DENVER – Gun-rights activists in Colorado turned in petition signatures Monday to set up the first recall in state history of a state lawmaker after he backed some of the strictest gun control measures to become law in the U.S. this year.
The opponents of Democratic Senate President John Morse said they turned in twice as many signatures as needed Monday to put Morse back on the ballot. Carting white paper boxes of petitions, the gun-rights advocates said Morse will pay for backing a series of gun control measures signed into law earlier this year.
“This is the race, right here, that’s going to show Washington and Chicago that when you come after our guns, we’re going to take you out,” said Bill Adaska, a Denver resident who volunteered to gather recall signatures in Morse’s Colorado Springs district.
Adaska is referring to a gun-control package that made Colorado the first state outside the East Coast to significantly ratchet back gun rights after last year’s mass shootings in Aurora, Colo., and Newtown, Mass. The Colorado package included expanded background checks to include private and online gun sales, plus a 15-round limit on most types of ammunition magazines.

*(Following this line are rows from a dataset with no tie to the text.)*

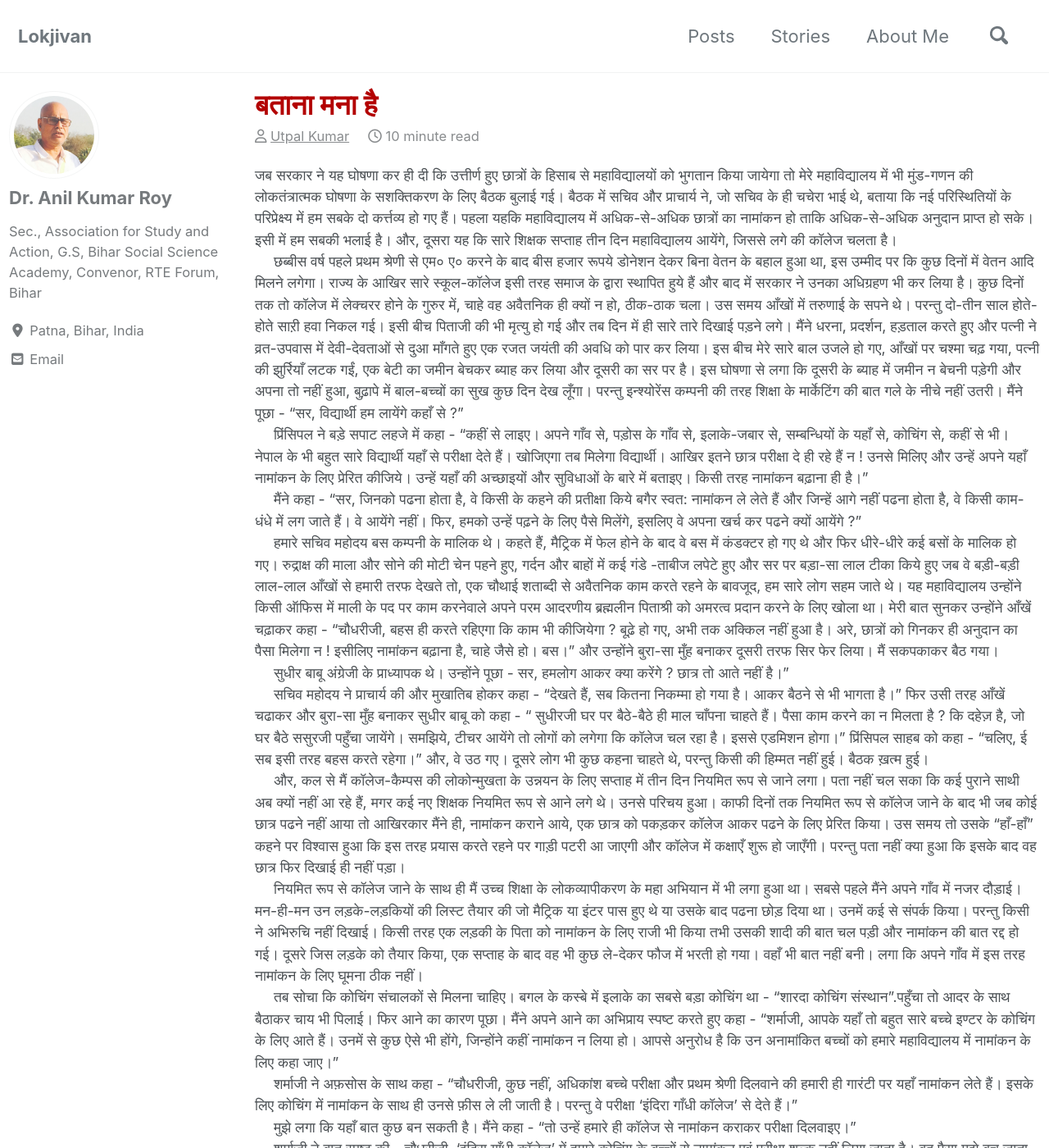
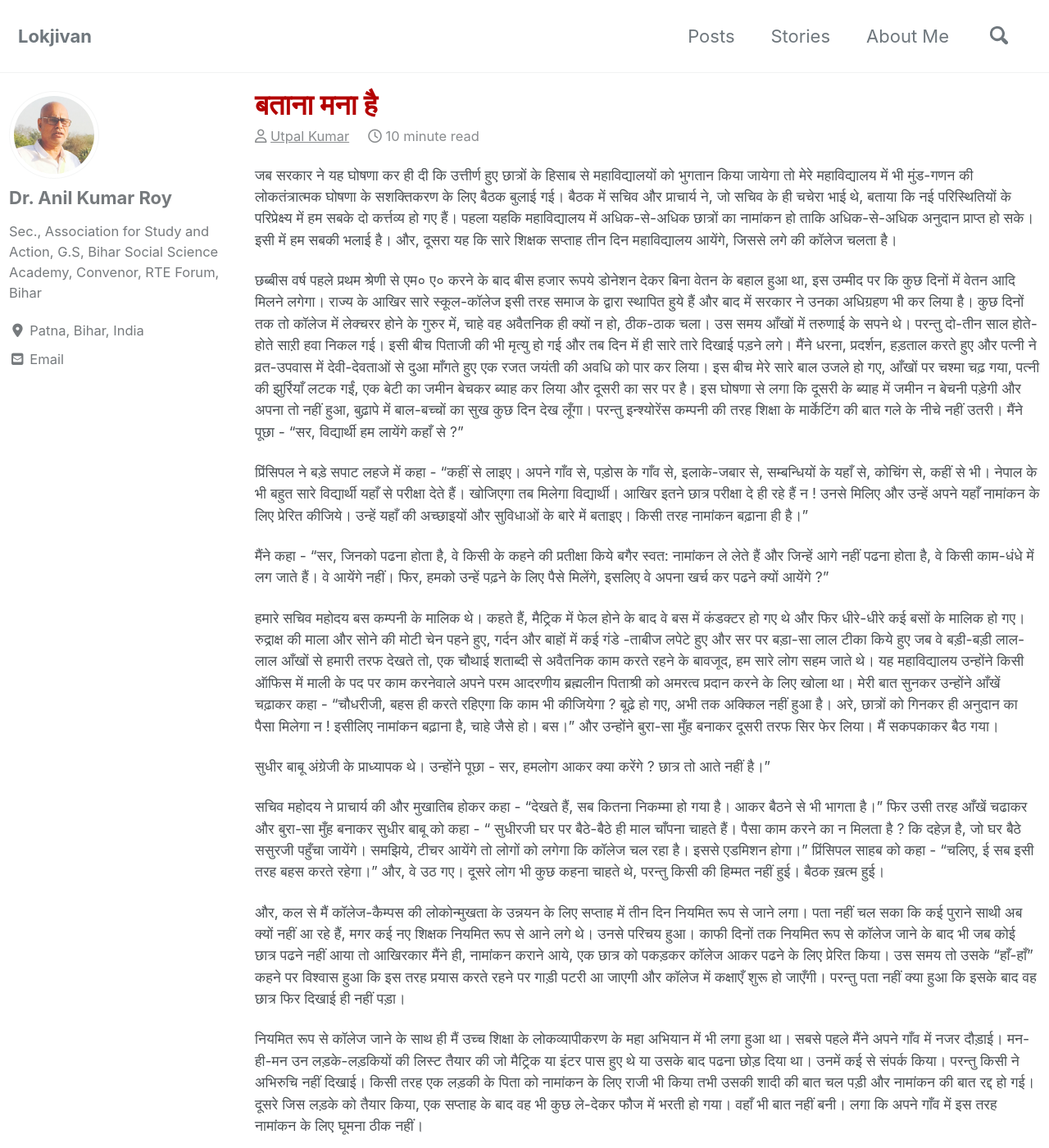
Before and after one commit to lokjivan/lokjivan-earthinversion, a Jekyll site: the page built from _posts/2013-04-26-bataana-mana-hai.md, in a window 1280 px wide and 1400 px high. Shown: the whole window at 82% size. Built offline with Jekyll 4.4.1, drawn with Linux system fonts in a browser that asks for light colours; cached includes are drawn as plain includes; nearby versions of some CDN libraries; comment, search, counter and statistics services are not loaded.

Commit message:
Update _variables.scss

```diff
--- a/_sass/minimal-mistakes/_variables.scss
+++ b/_sass/minimal-mistakes/_variables.scss
@@ -9,7 +9,7 @@
 $doc-font-size: 16 !default;
 
 /* paragraph indention */
-$paragraph-indent: true !default; // true, false (default)
+$paragraph-indent: false; // true !default; // true, false (default)
 $indent-var: 1.3em !default;
 
 /* system typefaces */
```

A defiant Morse responded Monday to the recall petition by insisting he won’t resign and that national gun groups have targeted him in an effort to scare politicians nationwide away from addressing gun control.